Having created Adam and Eve and placed them in a wonderful garden which provided richly for all their needs, God told them not to eat of the fruit of the tree of the knowledge of good and evil. “For,” said God, “if you do so you will die.” Along comes the devil, in the form of a serpent, and he says to Eve, “Did God really say that you couldn’t eat any of the fruit of the garden?” Notice how he subtly twists God’s words. When Eve corrects him and tells him that there is only one tree from which they may not eat, for if they do so they will die, the devil replies: “You won’t die! God doesn’t want you to eat it for if you do you will become like him.” The devil’s strategy is always the same: first, he tries to get us to doubt the truth of God’s Word; then, he substitutes his lie.

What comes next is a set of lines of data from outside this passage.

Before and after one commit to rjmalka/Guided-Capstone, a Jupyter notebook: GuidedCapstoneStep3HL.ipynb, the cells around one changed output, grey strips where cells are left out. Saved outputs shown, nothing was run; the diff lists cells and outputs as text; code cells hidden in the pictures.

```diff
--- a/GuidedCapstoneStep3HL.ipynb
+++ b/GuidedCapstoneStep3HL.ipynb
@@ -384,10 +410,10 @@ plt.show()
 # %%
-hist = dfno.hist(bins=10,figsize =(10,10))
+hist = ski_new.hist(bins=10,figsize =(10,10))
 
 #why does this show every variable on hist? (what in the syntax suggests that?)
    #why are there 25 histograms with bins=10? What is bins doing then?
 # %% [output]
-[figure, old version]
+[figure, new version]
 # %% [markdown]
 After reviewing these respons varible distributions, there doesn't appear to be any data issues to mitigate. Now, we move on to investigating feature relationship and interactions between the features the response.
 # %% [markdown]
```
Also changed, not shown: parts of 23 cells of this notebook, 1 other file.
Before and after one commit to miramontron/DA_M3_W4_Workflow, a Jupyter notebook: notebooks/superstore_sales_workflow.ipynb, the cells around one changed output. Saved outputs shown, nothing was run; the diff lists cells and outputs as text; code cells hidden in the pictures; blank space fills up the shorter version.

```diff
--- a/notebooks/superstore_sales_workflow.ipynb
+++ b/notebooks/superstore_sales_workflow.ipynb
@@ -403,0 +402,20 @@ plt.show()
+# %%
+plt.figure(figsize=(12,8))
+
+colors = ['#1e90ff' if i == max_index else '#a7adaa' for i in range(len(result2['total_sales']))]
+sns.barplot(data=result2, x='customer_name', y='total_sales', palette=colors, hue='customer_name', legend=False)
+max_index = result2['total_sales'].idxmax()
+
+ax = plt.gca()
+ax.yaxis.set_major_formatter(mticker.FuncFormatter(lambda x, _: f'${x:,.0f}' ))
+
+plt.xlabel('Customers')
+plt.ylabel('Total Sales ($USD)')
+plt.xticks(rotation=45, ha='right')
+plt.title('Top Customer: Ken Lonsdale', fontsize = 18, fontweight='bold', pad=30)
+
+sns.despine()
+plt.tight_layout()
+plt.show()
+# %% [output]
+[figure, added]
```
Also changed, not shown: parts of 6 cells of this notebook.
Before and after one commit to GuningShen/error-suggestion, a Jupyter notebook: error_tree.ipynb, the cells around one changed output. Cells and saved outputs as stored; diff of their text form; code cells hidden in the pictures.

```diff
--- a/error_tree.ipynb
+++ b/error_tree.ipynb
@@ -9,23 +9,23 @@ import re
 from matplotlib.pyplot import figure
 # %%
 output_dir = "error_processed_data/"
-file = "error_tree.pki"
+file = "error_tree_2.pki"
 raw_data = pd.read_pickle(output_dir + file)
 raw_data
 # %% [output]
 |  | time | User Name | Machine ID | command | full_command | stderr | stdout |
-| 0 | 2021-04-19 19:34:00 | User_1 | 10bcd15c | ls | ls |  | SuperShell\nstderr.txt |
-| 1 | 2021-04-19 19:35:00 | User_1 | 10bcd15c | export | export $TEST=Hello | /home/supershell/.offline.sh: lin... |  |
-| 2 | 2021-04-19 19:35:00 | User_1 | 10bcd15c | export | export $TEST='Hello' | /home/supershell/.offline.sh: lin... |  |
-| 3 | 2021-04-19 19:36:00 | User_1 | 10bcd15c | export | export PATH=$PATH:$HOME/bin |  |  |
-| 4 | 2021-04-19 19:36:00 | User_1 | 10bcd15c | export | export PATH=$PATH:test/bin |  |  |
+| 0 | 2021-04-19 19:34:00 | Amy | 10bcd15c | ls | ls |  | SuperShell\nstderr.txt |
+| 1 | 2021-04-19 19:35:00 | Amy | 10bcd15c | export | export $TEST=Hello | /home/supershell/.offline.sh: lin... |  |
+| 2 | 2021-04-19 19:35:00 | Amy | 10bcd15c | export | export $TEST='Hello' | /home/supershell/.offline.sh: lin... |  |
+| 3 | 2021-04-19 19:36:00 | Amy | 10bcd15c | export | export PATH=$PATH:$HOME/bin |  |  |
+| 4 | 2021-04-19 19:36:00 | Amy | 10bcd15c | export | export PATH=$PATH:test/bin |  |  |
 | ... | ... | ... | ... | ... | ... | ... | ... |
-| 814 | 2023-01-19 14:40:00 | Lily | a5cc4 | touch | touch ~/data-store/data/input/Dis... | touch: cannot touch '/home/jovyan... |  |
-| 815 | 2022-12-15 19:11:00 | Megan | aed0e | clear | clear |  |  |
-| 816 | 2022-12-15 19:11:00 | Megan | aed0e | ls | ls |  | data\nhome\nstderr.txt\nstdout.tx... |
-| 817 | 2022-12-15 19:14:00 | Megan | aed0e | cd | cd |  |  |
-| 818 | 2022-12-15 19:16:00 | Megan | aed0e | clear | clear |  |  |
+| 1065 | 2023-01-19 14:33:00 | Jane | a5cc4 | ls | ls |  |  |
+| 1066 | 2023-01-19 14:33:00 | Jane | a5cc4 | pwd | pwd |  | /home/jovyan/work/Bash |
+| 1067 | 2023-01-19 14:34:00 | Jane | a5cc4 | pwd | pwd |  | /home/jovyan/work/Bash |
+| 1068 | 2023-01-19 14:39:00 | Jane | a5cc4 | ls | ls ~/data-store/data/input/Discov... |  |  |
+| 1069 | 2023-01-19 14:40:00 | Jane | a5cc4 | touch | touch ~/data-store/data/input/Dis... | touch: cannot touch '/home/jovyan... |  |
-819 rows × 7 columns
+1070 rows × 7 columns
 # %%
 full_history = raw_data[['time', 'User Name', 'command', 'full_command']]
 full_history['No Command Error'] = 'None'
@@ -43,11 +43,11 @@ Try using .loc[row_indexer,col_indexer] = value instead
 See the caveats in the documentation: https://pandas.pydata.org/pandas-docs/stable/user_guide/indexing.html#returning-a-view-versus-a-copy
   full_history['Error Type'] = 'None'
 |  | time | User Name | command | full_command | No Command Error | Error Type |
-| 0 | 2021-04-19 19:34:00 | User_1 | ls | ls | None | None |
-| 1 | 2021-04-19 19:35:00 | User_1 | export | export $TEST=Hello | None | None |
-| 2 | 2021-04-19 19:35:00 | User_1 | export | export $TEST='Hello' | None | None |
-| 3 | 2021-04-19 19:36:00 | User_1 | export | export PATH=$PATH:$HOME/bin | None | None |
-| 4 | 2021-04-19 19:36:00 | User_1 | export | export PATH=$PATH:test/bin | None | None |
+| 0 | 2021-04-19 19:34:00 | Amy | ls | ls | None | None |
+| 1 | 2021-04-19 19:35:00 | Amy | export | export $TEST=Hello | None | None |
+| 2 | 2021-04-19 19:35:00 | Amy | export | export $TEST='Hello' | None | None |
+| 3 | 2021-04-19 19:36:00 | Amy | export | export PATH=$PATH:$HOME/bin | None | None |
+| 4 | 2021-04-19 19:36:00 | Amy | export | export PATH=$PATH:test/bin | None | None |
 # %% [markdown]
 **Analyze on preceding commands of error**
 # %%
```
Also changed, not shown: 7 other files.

But the devil’s lies cannot change the Word of God. Adam and Eve did die, and they didn’t become like God.
Paul is warning the Corinthians that the devil is at work among them, not in the guise of a snake but in the guise of false teachers proclaiming to speak for Christ but actually preaching a false Christ, a counterfeit Holy Spirit, and a corrupted gospel. Later in this eleventh chapter he reminds them that Satan disguises himself as an angel of light, and Satan’s servants disguise themselves as servants of Christ. The false teachers are saying that the death of Christ on the cross is not enough for salvation; good works must be added. They are proclaiming that the Holy Spirit is present only in those who speak in tongues or display other types of miraculous signs. They are declaring that the gospel is only for those who are Jews, so for a Gentile to be saved he or she must first become a Jew.
God is jealous for us. He told Adam and Eve not to eat of the particular fruit precisely because he loved them and knew the consequences of their disobedience. He tells the bride and the groom to remain faithful to each other because he knows the consequences of unfaithfulness. He comes to us this morning through his holy Word and he reminds us that when we stray from a pure and undivided devotion to Christ, by listening to those who preach a different Christ, a different Holy Spirit, a different gospel than what we find in God’s Word, we will be deceived and in our deception we will suffer harm. God loves us too much to simply sit back and watch it happen. He is jealous for us and calls us to a wholehearted devotion to his Son and to his Word.
The only antidote to the lies of Satan is a steady, daily diet of God’s Word. Read it, meditate on it, ask the Holy Spirit to increase your understanding of it, and act on it. Couple regular time in Scripture with regular time in prayer, giving God your undivided attention, and you will know the blessing of a close, intimate relationship with the One who loves you more than you can even imagine and wants only the very best for you. Because, he is jealous for you.